Do You Get Enough Wind for a Wind-Energy System?
Part of the Wind Power For Dummies Cheat Sheet
Analyzing your wind resource (your site's average wind speed, measured in miles per hour) is one of the hardest jobs you face when selecting a wind-electric system; no single method gives you exact numbers.

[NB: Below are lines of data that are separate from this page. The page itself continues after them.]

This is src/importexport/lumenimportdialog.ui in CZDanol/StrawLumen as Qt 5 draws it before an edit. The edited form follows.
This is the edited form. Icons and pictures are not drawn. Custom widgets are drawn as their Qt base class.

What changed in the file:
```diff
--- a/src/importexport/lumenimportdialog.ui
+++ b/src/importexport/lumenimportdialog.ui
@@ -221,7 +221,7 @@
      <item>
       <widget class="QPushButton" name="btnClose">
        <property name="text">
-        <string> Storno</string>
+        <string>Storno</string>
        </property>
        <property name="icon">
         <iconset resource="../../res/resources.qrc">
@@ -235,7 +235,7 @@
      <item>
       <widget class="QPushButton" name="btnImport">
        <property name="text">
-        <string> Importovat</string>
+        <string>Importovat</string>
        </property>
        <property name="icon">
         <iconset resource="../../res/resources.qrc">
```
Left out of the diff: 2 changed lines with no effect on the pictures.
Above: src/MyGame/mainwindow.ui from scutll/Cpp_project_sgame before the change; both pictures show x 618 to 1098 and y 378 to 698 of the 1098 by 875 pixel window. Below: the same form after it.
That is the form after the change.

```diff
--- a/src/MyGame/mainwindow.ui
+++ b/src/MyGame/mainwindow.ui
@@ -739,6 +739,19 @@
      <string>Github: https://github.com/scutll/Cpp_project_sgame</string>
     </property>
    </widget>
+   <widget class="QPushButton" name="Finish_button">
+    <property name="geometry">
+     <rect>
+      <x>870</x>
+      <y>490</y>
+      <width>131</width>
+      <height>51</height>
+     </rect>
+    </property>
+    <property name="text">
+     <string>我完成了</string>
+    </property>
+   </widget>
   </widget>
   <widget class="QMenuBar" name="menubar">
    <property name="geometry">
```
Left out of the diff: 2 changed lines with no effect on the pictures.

To come up with a good estimate of your site's average wind speed, combine as many of the following strategies as possible:

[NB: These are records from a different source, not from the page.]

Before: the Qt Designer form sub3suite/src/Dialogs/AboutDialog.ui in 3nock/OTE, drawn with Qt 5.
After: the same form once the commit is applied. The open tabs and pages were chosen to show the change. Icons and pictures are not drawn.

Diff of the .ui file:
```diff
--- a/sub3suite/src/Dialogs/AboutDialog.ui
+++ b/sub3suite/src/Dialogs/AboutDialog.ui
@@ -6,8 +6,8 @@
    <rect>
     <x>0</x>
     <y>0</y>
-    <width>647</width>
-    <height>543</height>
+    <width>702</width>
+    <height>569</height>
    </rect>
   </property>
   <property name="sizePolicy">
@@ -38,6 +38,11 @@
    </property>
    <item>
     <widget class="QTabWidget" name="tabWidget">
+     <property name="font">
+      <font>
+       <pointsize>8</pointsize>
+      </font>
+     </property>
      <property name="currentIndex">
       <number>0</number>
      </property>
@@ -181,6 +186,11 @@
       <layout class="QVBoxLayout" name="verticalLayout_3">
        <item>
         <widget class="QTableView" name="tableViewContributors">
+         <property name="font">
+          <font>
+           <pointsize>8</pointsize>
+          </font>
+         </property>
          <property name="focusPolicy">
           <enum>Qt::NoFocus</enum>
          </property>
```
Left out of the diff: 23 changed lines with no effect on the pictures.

Put up a recording anemometer at the proposed wind generator height to measure your actual wind resource; you often need to do it over the course of a year or more.

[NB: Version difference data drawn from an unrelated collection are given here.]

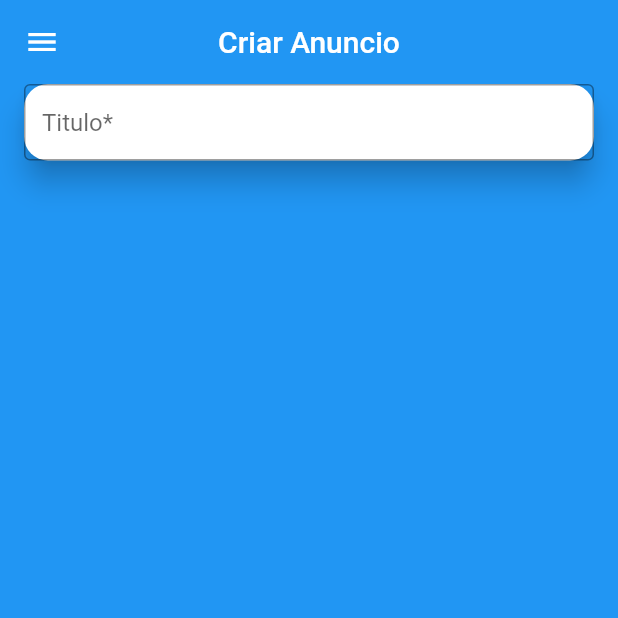
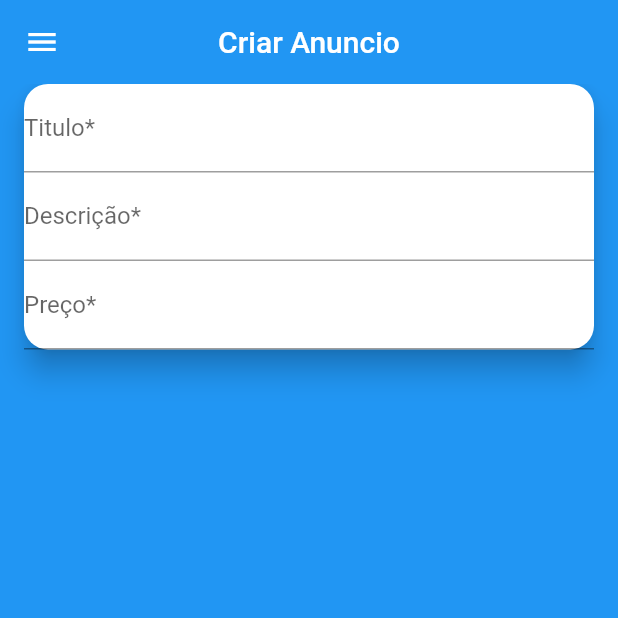
Before and after one commit to oliveiradg/GuiaPGX, a Flutter app: the screen it shows after launch, in the side drawer, after a tap on "Lojas & Serviços", on a phone screen of 412 x 824 dp, the top half of it. Run offline on Flutter 3.47's test engine with Material 2 defaults, Android fonts, the phone set to English and light mode, and no system bars; our stand-ins replace carousel_slider; network calls fail.

Commit message:
[Dia 53] - feat Desenvolvendo Card de Criação de Anúncios

```diff
--- a/lib/app/views/create_view.dart
+++ b/lib/app/views/create_view.dart
@@ -1,4 +1,5 @@
 import 'package:flutter/material.dart';
+import 'package:flutter/services.dart';
 import 'package:guia_pgx/components/custom_drawer/custom_drawer.dart';
 
 class CreateView extends StatelessWidget {
@@ -23,12 +24,45 @@ class CreateView extends StatelessWidget {
           children:  [
             TextFormField(
               decoration: const InputDecoration(
-                hintText: 'Titulo*',
+            labelText: 'Titulo*',
 
-                border: OutlineInputBorder(),
-                isDense: true,
+
+
               ),
-              keyboardType: TextInputType.emailAddress,
+
+            ),
+            TextFormField(
+              decoration: const InputDecoration(
+                labelText: 'Descrição*',
+
+
+
+              ),
+              maxLines: null,
+
+            ),
+            //Categoria
+
+            //CEP
+
+            //Preço
+            TextFormField(
+              decoration: const InputDecoration(
+             labelText: 'Preço*',
+
+
+
+                prefixText: 'R\$ ',
+
+              ),
+              keyboardType: TextInputType.number,
+              inputFormatters: [
+                FilteringTextInputFormatter.digitsOnly,
+
+
+
+              ],
+
             ),
 
 
--- a/lib/app/views/sign_up_view.dart
+++ b/lib/app/views/sign_up_view.dart
@@ -65,6 +65,7 @@ class SignUpView extends StatelessWidget {
                     keyboardType: TextInputType.phone,
                     inputFormatters: [
                       FilteringTextInputFormatter.digitsOnly,
+
                     ],
                   ),
                   const SizedBox(
```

Use a small test turbine with a watt-hour meter to give you some data while giving you a bit of energy; you can learn important lessons from the experience.
Consult wind maps and roses, which show generalized wind resource information for your area.
Sift through local weather data, which may be an excellent source of wind resource information.
Live on site with eyes and ears open to note seasonal variations in wind.
Climb something tall (like a tree that's on a high point on your property) and look at topography and obstructions; this can help you determine your optimum tower height.
Study vegetation, which may reflect how much wind you have; by reading the deformation of trees, you may be able to estimate your wind resource.
Talk with neighbors; they may give you valuable perspective on wind in your neighborhood, especially if your neighbors are wind-energy users.